The first game played by Gloucester RFC took place in 1873 on a piece of land in Deans Walk (where Kingsholm Stadium was to be built, many years later). The following year, though, the club re-located to the Spa, a move which immediately had the effect of increasing both interest and membership, as the fixture list grew in length and importance.
Towards the end of the 1878-79 season the club, in the hopes of getting extra revenue, arranged to play a match by artificial light, but unfortunately one of four lights failed, and the performance of another was uncertain. As a result the spectators caused a great deal of damage to the shrubs and walks and the Corporation reacted angrily by giving the Club notice to quit.
This notice was subsequently withdrawn following a petition signed by 3,000 citizens, and all seems to have been sweetness and light again until the 1890-91 season, when the Corporation had reason once more to be upset. In preparation for a clash against Swansea, officials attempted to thaw out a heavy frost by acquiring loads of salt, with which they liberally sprinkled the pitch. It worked fine, the game was played and won by Gloucester, but it turned out that far too much salt had been used and it ruined the grass…and the Club quickly received its second notice to quit.

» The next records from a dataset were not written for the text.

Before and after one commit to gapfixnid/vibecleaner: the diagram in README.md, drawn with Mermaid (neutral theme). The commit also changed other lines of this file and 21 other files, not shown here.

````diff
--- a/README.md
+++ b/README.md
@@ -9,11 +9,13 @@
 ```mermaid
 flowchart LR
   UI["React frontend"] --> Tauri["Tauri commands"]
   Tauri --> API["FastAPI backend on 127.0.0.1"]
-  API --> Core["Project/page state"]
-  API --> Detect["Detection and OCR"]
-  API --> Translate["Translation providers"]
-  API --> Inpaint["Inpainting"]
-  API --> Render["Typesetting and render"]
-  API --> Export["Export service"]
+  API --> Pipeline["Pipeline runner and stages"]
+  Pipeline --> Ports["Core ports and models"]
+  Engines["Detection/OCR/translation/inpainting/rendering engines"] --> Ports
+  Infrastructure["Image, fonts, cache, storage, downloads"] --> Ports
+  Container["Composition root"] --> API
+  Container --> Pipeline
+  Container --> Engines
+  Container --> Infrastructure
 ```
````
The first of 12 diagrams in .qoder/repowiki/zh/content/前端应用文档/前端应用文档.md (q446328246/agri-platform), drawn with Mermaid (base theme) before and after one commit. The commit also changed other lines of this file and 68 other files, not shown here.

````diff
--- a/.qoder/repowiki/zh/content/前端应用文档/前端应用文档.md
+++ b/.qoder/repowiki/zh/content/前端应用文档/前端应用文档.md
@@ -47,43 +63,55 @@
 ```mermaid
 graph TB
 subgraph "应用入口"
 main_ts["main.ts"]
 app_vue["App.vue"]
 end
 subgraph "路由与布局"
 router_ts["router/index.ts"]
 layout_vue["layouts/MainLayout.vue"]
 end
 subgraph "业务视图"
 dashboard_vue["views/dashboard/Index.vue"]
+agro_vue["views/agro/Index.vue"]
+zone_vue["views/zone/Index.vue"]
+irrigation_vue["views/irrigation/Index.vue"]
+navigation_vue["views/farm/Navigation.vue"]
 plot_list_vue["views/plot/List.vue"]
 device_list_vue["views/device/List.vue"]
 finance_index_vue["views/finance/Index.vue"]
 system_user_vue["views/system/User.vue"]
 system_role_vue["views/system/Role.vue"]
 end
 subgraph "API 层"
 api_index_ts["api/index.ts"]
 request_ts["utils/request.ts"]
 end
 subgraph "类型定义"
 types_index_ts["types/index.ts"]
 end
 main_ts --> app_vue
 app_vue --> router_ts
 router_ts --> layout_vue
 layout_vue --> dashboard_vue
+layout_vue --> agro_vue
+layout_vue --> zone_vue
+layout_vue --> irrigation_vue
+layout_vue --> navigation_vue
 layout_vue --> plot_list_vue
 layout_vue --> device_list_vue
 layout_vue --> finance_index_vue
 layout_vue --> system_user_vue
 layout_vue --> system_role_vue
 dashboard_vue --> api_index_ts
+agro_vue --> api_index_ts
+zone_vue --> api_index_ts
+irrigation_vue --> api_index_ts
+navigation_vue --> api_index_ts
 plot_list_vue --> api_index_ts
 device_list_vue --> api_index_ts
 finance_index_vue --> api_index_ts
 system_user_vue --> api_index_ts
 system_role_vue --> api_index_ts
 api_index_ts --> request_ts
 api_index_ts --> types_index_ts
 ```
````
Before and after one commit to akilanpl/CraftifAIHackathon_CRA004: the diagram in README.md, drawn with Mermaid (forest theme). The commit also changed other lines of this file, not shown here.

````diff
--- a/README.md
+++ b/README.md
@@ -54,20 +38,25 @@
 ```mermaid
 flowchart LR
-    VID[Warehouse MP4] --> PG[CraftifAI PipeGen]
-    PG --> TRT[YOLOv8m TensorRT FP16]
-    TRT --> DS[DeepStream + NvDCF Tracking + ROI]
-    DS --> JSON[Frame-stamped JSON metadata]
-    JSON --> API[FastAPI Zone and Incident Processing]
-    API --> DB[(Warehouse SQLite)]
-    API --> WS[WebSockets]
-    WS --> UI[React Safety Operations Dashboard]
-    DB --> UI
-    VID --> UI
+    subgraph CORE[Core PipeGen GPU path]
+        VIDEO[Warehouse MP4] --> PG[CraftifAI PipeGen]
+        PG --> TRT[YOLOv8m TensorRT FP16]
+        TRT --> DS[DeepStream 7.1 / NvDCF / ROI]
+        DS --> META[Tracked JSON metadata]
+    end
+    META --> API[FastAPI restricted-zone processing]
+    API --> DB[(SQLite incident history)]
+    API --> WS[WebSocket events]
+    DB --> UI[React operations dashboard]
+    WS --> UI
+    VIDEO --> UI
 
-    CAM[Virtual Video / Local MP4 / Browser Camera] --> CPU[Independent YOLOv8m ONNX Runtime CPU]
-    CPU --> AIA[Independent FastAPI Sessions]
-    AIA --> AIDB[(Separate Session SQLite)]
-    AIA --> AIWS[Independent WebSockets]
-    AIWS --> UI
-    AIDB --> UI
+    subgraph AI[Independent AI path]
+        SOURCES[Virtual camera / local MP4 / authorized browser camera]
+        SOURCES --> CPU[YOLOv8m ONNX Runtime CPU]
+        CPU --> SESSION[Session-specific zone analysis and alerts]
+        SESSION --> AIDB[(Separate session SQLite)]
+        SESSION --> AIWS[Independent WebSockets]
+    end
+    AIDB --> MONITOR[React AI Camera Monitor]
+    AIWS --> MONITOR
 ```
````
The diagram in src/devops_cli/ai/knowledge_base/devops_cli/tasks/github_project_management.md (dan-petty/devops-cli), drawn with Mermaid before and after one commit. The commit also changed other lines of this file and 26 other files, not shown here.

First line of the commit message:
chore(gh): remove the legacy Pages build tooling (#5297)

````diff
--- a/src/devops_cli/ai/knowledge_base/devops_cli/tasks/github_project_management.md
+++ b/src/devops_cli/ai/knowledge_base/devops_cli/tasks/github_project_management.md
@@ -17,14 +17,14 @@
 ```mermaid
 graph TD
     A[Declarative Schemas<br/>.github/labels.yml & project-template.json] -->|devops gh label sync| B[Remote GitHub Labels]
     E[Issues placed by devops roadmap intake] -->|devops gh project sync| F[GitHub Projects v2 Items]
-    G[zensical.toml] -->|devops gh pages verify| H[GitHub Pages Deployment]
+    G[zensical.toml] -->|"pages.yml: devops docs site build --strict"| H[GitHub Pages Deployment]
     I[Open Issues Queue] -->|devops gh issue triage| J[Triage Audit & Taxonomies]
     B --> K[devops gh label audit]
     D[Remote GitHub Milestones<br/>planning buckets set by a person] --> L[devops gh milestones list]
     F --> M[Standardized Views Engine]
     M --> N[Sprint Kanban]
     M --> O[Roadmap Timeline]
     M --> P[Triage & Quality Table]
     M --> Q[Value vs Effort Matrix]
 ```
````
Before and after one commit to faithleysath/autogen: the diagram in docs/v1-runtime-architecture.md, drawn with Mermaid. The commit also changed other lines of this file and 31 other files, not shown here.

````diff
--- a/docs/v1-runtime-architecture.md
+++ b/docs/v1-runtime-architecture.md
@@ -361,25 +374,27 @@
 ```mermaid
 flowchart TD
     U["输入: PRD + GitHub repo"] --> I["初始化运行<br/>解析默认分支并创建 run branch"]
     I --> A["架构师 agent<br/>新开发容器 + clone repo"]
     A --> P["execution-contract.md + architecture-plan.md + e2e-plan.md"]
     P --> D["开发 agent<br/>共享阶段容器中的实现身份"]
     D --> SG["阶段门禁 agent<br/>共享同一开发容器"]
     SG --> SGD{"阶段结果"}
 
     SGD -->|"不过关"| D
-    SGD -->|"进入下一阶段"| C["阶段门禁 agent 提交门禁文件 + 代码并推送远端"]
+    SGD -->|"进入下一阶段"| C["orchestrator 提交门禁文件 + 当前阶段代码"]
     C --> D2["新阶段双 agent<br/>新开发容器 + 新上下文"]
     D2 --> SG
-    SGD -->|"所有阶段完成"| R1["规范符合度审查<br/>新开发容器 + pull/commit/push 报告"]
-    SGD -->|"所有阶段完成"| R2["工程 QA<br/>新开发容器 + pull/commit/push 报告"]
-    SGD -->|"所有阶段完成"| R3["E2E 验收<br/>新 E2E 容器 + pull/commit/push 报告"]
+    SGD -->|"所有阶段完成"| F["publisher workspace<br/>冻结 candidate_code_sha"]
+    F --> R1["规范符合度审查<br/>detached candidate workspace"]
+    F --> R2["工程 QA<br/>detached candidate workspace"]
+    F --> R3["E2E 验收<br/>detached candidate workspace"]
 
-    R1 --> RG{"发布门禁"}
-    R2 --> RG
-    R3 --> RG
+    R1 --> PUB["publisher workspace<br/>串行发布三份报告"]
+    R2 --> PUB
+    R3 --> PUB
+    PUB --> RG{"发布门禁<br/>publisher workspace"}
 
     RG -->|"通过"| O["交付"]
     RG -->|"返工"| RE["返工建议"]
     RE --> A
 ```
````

This was a severe blow, but in the end it proved to be a blessing in disguise, as previous attempts to purchase a new ground had been unsuccessful, and the crisis led to a move to form a company for this express purpose. The site chosen was on what was known as the Castle Grim estate in Deans Walk; the purchase was quickly made, and work immediately started to prepare the pitch. The formal opening of Kingsholm took place on 10 October 10 1891.